Senior Housing’s Capital Stack and the Pandemic
- Oct 08, 2020
It’s no secret the senior housing sector is facing challenges during these extraordinary times. What may be less clear, however, is that there is light at the end of the tunnel. Although net operating income has broadly fallen as operators implement safety measures amid occupancy losses, opportunities exist for sharp investors and financiers.
Sarah Anderson, managing director of Newmark Knight Frank’s senior housing and care platform, said that, while new investment was largely put on hold during the initial shock of COVID-19, “ever since May or June, we’ve seen a lot more investor activity and appetite for new opportunities.” Her comments were part of a panel of the National Investment Center for Seniors Housing & Care (NIC) fall conference’s second day.
Anderson was joined by Talya Nevo-Hacohen, executive vice president, chief investment officer & treasurer of Sabra Health Care REIT, and Mark Cotsakis, executive vice president & head of seniors housing finance for Wells Fargo. Freddie Mac’s Steve Schmidt moderated the discussion. The group addressed the perspectives of debt and equity providers in the “new normal” of the pandemic.
A national fall in senior housing occupancy—pegged between 6 percent and 8 percent—underpins many of the sector’s current struggles, though the challenges are as diverse as the actors.
Sabra’s Nevo-Hacohen mentioned that one major issue specific to health-care REITs is “the ability in the public equities markets to take a somewhat longer-term view rather than an immediate accretion view of transactions. … Everything is, essentially, in an ‘awaiting recovery’ mode.” She added that the environment today—where it’s difficult to pin down any sort of predictable recovery timeframe—results in public REITs being able to close deals that encompass some uncertainty but not on a large scale.
From a borrower perspective, loan terms have become a bit less favorable. Speaking to loan-to-value ratios, Anderson commented that “60 percent is the new 65,” with Cotsakis adding that “loan-to-cost leverage (is) probably down 5 to 10 percent and is depending on the nature of a deal.” He also noted that, though regional banks have been the most active lenders, there has been a shift toward terms with repayment recourse, with percentages likely increasing as well.
Finding the upside
Nevo-Hacohen sees a silver lining amid the sector’s struggles, however. In addition to demographic tailwinds, “we think that COVID-19 has burnished reputations of operators who have done well by caring for and creating a safe environment for vulnerable seniors in their communities, so we think that there’s actually an enormous opportunity for promoting senior housing now to consumers.”

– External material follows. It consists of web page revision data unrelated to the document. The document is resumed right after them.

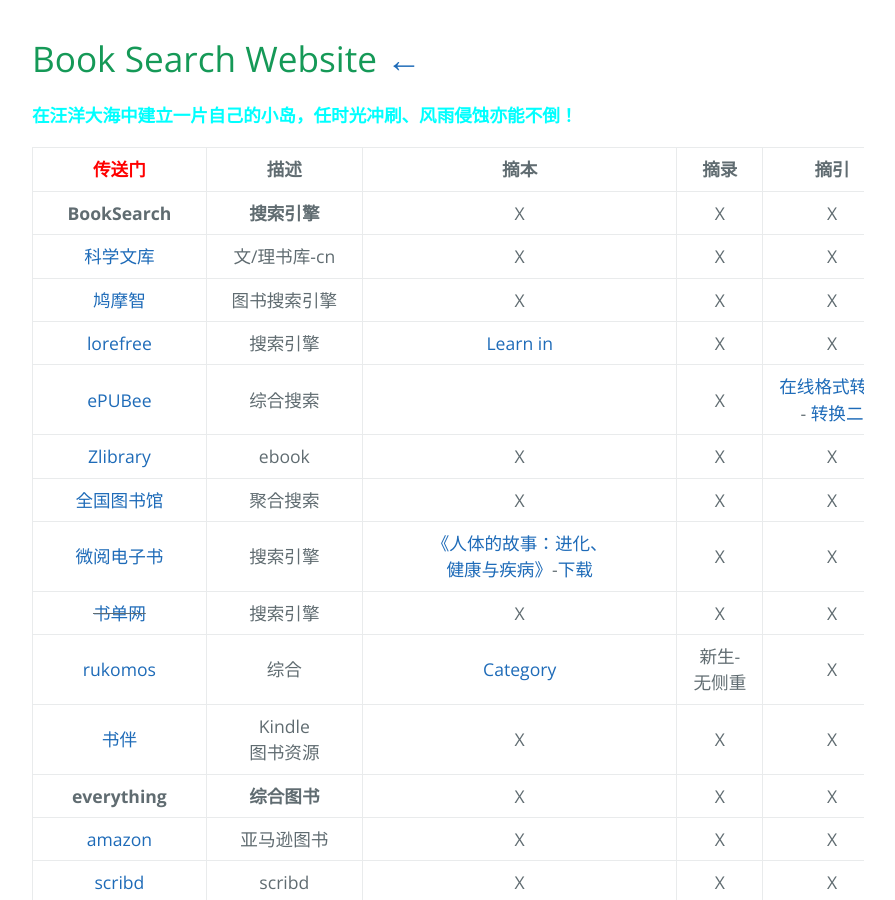
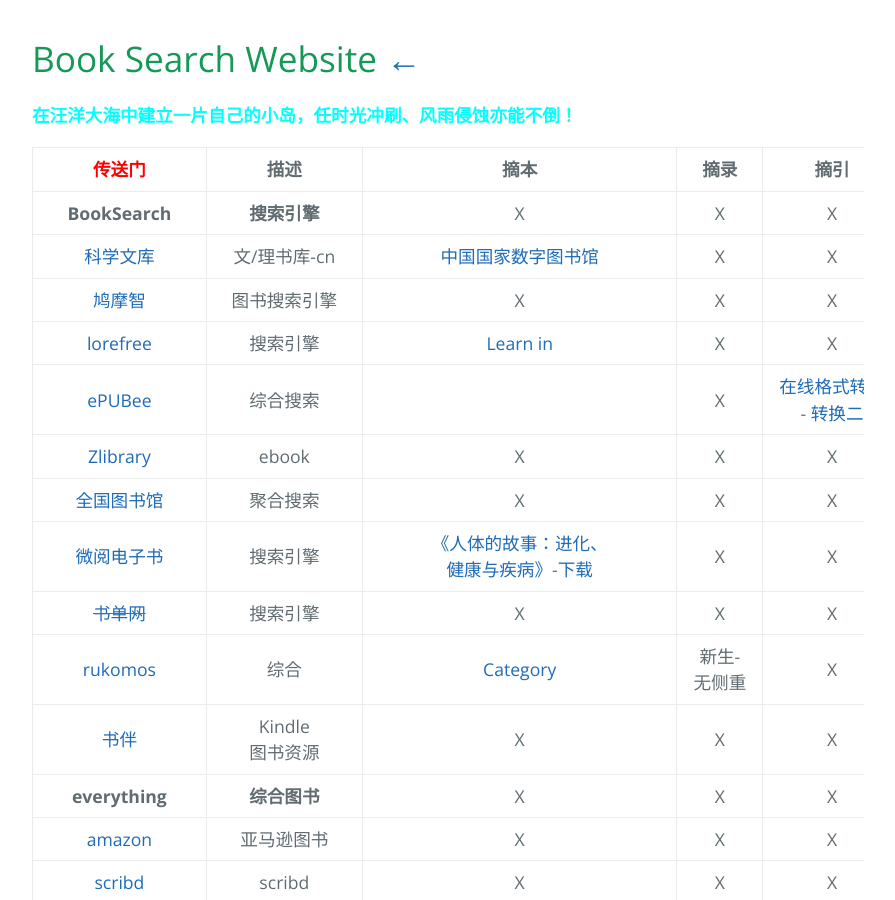
Before and after one commit to AmbroseRen/test, a Jekyll site: the page built from Library/BookSearch.md, in a window 1280 px wide and 900 px high. Shown: the whole window, without its empty margins (192-1087 px from the left). Built offline with Jekyll 4.4.1, drawn with Linux system fonts in a browser that asks for light colours; our own code applies the rules of GitHub Pages for plain Markdown files; the repository's description, which GitHub fills in, is left out.

Commit message:
Update BookSearch.md

```diff
--- a/Library/BookSearch.md
+++ b/Library/BookSearch.md
@@ -5,7 +5,7 @@
 | <font color="#ff0000">传送门</font> | 描述 | 摘本 | 摘录 | 摘引 |
 |:---:|:---:|:---:|:---:|:---:|
 | __BookSearch__ | __搜索引擎__ | X | X | X |
-| [科学文库](https://book.sciencereading.cn/shop/main/Login/shopFrame.do) | 文/理书库-cn | X | X | X |
+| [科学文库](https://book.sciencereading.cn/shop/main/Login/shopFrame.do) | 文/理书库-cn | [中国国家数字图书馆](http://www.nlc.cn/) | X | X |
 | [鸠摩智](https://www.jiumodiary.com/) | 图书搜索引擎 | X | X | X |
 | [lorefree](https://ebook2.lorefree.com/) | 搜索引擎 | [Learn in](https://ebook2.lorefree.com/site/index?s=Lean%20in) | X | X |
 | [ePUBee](http://cn.epubee.com/books/?action=addbooks) | 综合搜索 |  | X | [在线格式转换](https://www.aconvert.com/cn/ebook/epub-to-mobi/) - [转换二](http://cn.epubee.com/) |
```
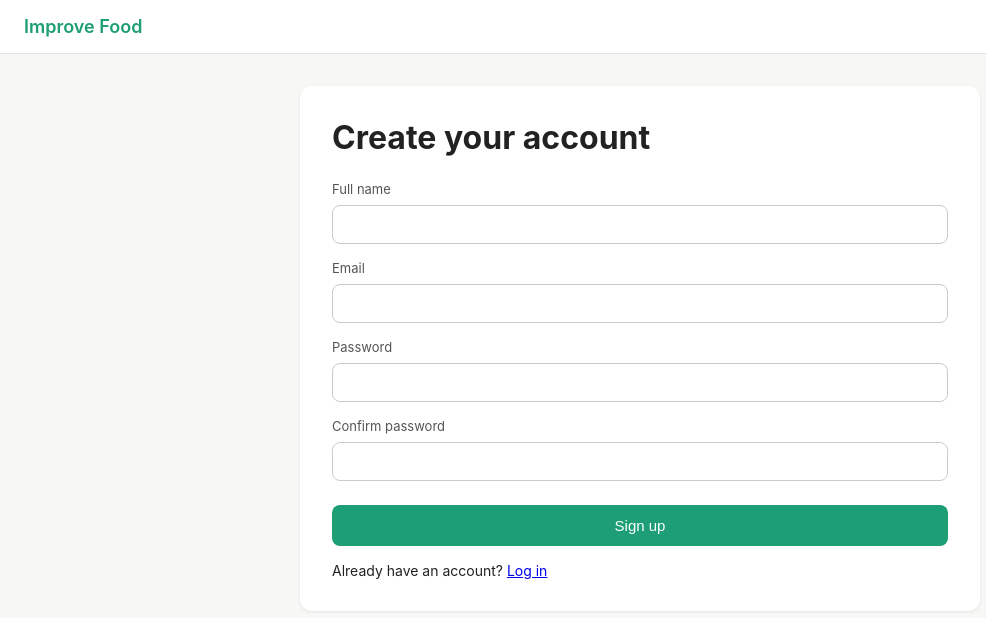
After one commit to ragl8391/Team_7_Improve_Food, a Flask app: page /signup in a window 1280 px wide. The commit adds this page. Shown: the top 618 px of the page, without its empty margins (0-986 px from the left). Run offline with Flask 3, Linux system fonts and the light colour scheme.

Commit message:
Added sign up page

```diff
--- a/app.py
+++ b/app.py
@@ -22,6 +22,13 @@ def login():
         # Placeholder: actual auth with MongoDB
         return redirect(url_for("marketplace"))
     return render_template("login.html")
+
+@app.route("/signup", methods=["GET", "POST"])
+def signup():
+    if request.method == "POST":
+        # Person 3/4 will wire up actual account creation in MongoDB here
+        return redirect(url_for("login"))
+    return render_template("signup.html")
 
 @app.route("/marketplace")
 def marketplace():
--- a/templates/login.html
+++ b/templates/login.html
@@ -13,6 +13,7 @@
 
         <button type="submit" class="btn-primary">Log in</button>
     </form>
-    <p class="auth-alt">Don't have an account? <a href="#">Sign up</a></p>
+    <p class="auth-alt">Don't have an account? <a href="{{ url_for('signup') }}">Sign up</a></p>
+
 </div>
 {% endblock %}
--- /dev/null
+++ b/templates/signup.html
@@ -0,0 +1,24 @@
+{% extends "base.html" %}
+{% block title %}Sign up - Improve Food{% endblock %}
+
+{% block content %}
+<div class="auth-card">
+    <h1>Create your account</h1>
+    <form method="POST" action="{{ url_for('signup') }}" class="auth-form">
+        <label for="name">Full name</label>
+        <input type="text" id="name" name="name" required>
+
+        <label for="email">Email</label>
+        <input type="email" id="email" name="email" required>
+
+        <label for="password">Password</label>
+        <input type="password" id="password" name="password" required minlength="8">
+
+        <label for="confirm_password">Confirm password</label>
+        <input type="password" id="confirm_password" name="confirm_password" required minlength="8">
+
+        <button type="submit" class="btn-primary">Sign up</button>
+    </form>
+    <p class="auth-alt">Already have an account? <a href="{{ url_for('login') }}">Log in</a></p>
+</div>
+{% endblock %}
```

From a private equity perspective, Anderson pointed out that most funds are maintaining some levels of activity, “but of course everyone’s being highly selective, probably passing on acquisition opportunities more than they are digging in and underwriting. … (There are) still plenty of great plays and ways to invest in our space, so I don’t see … too major of a slowdown into 2021.”
Cotsakis noted that, even as national banks largely had taken a wait-and-see approach until recently, debt funds joined the fray, as “they can still get yields and probably push leverage up a bit higher … even on construction deals.” Regardless, “the best sponsors are the only ones that are getting deals done.”
What do we know?
Though opportunities are present, several major unknowns cloud the sector’s recovery. A potential second wave of coronavirus infections could drastically alter the landscape, and Nevo-Hacohen is expecting it to hit, following new increases in COVID-19 diagnoses worldwide. It’s difficult to assess how much or how little it could affect senior housing across the board, though, and the impact will not be “a uniform impact, because COVID-19 is not uniform across our country.” Testing will be the key to safely operating senior housing communities across the country, she anticipates.
However, even as challenges abound, the future is far from bleak. The industry “has created a change in reputation and image, and has sealed itself as being a part of the continuum of health care in this country,” said Nevo-Hacohen.
While the near-term outlook for senior housing properties may be cause for concern, one major upcoming shift seems certain to leave a positive mark. “The one thing (this sector) has going is this demographic wave that’s going to start in 2024, 2025, (when) Baby Boomers are hitting 80,” said Cotsakis, adding that, as many of the current concerns appear to be short-term in nature, “I can’t imagine that that demographic wave isn’t going to overcome that in a big way.”